Give the number of lines in the data that contain "html", and nothing more.
□ □ □
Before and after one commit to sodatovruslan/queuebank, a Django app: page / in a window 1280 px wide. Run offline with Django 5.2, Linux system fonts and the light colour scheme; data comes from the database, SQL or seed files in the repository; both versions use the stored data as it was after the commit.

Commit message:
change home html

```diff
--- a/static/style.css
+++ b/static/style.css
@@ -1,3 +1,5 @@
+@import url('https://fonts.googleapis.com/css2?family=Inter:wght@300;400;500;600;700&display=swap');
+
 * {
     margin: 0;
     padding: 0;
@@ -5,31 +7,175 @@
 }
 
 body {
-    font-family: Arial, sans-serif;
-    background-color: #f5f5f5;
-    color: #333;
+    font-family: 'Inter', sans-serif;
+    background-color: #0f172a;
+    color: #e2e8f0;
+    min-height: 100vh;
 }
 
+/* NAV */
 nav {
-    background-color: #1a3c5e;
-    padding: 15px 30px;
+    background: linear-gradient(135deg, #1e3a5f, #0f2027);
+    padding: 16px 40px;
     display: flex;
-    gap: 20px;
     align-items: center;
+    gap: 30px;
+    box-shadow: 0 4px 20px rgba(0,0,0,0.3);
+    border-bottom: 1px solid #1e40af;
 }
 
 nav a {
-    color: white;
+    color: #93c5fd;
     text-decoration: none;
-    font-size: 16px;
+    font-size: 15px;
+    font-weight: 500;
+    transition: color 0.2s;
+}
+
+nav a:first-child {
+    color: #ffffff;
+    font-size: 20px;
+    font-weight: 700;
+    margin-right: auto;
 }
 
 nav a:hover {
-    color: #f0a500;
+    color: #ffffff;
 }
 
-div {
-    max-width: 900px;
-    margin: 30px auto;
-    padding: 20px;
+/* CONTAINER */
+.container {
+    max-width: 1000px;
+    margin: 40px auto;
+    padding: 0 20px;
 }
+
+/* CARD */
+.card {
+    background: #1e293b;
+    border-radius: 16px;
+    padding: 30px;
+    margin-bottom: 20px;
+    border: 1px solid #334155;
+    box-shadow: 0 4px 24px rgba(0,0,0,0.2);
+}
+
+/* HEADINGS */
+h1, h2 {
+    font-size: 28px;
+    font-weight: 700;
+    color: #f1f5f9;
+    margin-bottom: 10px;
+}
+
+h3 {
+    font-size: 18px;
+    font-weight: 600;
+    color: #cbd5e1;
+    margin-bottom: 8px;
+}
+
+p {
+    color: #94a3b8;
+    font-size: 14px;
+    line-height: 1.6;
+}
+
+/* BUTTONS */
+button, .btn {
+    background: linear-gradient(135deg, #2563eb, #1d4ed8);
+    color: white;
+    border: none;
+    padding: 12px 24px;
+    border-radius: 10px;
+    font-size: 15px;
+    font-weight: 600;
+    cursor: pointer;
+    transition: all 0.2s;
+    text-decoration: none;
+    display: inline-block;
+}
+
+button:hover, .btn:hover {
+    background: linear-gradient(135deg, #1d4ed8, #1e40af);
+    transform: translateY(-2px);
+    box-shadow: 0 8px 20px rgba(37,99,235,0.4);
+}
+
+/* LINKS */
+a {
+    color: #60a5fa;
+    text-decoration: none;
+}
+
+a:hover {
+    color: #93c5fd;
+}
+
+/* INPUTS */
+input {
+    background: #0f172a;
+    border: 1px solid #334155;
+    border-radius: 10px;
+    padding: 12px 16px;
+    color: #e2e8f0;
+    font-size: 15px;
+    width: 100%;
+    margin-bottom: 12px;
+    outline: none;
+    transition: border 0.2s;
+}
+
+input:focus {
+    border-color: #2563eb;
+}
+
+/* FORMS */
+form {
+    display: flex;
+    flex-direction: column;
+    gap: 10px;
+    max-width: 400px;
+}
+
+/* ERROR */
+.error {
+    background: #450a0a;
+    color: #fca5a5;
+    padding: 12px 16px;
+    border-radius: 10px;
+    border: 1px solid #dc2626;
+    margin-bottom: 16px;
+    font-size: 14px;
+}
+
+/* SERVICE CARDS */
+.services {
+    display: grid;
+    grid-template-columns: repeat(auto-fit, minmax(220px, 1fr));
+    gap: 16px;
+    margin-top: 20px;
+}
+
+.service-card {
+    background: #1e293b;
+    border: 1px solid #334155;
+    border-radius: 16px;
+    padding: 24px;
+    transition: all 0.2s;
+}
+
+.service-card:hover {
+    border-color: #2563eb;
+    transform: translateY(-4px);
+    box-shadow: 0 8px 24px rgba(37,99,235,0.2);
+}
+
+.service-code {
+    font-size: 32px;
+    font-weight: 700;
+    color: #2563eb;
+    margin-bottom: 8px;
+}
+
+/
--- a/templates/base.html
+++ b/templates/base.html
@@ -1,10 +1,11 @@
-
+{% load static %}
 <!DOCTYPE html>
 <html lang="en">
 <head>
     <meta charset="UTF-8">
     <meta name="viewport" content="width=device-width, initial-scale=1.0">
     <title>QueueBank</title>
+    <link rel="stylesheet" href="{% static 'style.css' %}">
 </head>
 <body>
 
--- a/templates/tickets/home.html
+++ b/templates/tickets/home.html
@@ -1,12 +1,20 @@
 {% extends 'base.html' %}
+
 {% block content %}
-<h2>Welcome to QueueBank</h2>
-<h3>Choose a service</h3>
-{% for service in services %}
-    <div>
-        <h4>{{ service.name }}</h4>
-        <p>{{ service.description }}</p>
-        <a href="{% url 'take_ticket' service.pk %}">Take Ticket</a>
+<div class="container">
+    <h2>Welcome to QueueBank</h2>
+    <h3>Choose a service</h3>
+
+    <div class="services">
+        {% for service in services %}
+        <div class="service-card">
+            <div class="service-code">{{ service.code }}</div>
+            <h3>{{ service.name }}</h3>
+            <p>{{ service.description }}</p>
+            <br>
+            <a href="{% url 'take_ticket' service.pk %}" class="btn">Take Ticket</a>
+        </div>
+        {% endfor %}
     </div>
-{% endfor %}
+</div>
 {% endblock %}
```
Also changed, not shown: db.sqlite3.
□ □ □
_SOLUTION TO THE PROBLEM_. 8